- WHAT THE TASK ASKS -
Within the material below, find each line bearing the word "import" and present it.
══════
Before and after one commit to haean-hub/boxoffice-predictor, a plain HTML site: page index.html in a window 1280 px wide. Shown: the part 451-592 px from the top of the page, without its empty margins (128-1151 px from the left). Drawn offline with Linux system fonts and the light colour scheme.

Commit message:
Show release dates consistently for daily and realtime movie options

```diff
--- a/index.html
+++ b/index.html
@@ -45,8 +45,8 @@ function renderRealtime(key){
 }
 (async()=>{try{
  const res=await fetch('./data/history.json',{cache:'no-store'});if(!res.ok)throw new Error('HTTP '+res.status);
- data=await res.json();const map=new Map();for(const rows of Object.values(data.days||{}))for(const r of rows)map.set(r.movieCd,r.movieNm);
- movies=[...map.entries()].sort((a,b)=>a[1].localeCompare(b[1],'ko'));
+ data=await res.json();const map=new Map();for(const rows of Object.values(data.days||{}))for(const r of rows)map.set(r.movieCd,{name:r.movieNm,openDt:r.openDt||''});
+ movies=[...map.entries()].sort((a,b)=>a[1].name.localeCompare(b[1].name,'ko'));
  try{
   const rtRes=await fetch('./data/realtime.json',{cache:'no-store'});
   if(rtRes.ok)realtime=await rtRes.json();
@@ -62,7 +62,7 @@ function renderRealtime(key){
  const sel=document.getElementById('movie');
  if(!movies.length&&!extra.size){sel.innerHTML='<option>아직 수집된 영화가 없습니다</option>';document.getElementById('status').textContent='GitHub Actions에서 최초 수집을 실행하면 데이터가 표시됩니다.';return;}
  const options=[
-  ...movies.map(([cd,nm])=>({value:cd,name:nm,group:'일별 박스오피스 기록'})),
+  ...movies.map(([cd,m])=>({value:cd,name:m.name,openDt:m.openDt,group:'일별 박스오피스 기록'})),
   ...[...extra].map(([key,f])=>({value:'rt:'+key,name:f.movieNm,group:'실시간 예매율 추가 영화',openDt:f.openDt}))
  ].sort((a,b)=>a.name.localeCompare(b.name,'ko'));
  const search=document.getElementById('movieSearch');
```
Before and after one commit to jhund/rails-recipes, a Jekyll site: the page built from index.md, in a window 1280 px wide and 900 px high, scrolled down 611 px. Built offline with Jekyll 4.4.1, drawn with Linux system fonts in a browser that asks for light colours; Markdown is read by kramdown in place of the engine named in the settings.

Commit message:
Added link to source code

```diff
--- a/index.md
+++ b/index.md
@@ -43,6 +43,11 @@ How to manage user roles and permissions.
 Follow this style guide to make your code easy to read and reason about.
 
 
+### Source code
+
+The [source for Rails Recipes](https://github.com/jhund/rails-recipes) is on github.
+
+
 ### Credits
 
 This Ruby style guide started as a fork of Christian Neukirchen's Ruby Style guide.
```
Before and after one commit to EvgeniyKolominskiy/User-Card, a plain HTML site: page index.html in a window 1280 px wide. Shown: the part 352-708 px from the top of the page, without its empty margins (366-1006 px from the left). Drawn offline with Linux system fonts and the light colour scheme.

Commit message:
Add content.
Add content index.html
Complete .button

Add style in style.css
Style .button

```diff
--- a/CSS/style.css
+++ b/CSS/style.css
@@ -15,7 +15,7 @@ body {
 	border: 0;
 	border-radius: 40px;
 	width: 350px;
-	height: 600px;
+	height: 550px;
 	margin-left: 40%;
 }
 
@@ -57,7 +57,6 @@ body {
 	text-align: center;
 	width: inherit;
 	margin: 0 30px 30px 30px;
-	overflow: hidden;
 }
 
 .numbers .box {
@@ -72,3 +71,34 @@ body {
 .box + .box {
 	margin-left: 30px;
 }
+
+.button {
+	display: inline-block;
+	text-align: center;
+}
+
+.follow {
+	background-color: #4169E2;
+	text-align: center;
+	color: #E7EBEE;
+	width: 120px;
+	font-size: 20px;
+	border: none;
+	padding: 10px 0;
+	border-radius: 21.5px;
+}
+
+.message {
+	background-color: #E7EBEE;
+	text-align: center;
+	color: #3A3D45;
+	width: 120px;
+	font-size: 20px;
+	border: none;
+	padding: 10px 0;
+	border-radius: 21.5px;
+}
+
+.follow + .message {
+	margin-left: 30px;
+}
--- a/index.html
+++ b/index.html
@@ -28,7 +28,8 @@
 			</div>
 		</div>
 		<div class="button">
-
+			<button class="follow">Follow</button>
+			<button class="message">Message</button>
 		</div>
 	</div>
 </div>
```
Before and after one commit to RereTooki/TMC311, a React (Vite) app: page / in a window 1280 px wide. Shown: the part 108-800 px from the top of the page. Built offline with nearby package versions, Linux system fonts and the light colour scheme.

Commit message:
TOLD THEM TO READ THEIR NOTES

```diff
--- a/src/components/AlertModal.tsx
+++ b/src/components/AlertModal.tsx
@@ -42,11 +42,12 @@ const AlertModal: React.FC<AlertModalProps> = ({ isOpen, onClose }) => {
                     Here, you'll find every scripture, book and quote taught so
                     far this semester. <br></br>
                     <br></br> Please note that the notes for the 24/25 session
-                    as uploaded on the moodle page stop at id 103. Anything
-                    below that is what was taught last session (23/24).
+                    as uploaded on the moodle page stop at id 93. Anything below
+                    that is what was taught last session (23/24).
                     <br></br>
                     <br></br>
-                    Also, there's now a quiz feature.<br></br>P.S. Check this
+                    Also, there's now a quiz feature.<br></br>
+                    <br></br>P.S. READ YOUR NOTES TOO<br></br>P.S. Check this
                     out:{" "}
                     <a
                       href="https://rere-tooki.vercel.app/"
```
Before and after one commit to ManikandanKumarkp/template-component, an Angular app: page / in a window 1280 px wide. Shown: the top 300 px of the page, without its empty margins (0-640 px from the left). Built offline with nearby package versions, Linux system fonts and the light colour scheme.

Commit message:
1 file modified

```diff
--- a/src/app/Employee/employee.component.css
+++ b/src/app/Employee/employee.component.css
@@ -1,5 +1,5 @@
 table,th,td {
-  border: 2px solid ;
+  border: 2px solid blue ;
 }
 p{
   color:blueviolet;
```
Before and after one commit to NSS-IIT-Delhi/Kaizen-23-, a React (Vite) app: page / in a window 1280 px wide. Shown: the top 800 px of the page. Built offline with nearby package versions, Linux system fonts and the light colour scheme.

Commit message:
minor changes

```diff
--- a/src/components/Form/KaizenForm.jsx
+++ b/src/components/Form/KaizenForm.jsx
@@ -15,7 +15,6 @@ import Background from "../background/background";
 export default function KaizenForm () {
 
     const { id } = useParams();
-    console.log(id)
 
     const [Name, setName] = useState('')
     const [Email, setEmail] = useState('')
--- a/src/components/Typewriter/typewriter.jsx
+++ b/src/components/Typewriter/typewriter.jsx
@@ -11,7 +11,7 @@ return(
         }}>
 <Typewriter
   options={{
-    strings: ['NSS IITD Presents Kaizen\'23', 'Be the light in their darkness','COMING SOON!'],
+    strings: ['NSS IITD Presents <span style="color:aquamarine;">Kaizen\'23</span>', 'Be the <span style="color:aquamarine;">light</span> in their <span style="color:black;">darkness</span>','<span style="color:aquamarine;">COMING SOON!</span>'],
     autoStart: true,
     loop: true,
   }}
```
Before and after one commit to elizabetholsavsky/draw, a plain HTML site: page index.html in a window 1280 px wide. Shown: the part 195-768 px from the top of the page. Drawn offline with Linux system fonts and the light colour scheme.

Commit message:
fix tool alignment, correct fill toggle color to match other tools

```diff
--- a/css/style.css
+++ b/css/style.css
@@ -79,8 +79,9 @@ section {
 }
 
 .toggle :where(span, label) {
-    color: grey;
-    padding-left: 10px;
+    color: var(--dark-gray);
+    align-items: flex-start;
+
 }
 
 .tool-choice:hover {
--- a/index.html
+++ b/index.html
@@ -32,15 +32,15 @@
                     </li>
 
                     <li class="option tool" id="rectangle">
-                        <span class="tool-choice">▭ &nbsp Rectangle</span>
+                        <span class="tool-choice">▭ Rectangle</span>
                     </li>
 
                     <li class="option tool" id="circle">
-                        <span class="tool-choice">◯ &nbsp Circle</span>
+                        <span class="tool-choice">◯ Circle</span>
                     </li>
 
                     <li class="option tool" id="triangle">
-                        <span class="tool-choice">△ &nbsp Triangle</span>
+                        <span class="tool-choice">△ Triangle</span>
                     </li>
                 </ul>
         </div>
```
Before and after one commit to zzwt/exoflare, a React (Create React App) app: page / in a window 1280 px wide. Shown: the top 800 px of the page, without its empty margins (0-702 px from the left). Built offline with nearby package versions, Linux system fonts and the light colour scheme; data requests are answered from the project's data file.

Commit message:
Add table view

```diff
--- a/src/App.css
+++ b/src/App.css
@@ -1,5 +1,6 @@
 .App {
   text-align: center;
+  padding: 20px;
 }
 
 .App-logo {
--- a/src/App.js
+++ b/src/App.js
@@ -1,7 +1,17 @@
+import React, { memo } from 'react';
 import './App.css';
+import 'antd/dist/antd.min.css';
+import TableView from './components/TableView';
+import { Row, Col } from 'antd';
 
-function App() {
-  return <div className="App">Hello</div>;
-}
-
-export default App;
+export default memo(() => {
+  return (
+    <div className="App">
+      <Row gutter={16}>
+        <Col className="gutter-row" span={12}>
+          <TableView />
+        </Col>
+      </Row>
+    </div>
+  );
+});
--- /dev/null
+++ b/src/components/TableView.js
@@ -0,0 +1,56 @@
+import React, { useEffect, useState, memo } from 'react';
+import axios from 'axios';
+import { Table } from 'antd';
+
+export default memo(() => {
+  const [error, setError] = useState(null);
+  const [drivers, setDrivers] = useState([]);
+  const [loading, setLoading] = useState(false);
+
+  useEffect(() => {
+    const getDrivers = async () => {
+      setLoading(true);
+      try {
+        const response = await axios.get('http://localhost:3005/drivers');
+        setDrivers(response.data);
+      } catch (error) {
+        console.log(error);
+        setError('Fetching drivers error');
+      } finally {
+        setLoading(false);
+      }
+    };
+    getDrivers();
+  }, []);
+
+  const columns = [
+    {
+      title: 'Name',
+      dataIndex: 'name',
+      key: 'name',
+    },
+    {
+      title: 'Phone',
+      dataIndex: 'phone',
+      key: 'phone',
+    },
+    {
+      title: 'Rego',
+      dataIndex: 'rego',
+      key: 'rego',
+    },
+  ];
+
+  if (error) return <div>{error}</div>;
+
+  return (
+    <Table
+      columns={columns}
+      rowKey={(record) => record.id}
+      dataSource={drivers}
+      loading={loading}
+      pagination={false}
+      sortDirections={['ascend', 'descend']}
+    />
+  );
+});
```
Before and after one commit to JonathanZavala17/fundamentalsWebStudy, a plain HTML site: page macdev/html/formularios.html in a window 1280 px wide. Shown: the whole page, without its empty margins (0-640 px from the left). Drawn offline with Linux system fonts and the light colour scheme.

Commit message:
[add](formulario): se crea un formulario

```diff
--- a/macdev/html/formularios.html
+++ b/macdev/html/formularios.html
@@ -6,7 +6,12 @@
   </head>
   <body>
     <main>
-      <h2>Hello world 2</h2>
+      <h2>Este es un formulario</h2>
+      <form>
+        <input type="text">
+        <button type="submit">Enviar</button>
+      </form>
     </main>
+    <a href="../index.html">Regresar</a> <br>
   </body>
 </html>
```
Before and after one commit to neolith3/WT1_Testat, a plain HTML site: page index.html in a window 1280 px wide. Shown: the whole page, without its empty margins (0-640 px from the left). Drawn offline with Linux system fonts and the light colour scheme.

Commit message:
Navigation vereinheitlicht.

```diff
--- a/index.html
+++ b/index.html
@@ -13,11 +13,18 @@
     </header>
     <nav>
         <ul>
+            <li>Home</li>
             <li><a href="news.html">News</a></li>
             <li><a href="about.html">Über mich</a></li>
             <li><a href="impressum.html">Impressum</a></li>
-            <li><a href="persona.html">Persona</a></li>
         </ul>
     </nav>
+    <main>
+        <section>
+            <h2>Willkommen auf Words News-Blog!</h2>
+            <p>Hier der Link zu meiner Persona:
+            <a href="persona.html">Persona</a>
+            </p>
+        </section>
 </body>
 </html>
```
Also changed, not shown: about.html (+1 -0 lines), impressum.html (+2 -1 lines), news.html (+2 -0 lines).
══════
- RESPONSE BELOW -
@@ -15,7 +15,6 @@ import Background from "../background/background";
+import React, { memo } from 'react';
 import './App.css';
+import 'antd/dist/antd.min.css';
+import TableView from './components/TableView';
+import { Row, Col } from 'antd';
+import React, { useEffect, useState, memo } from 'react';
+import axios from 'axios';
+import { Table } from 'antd';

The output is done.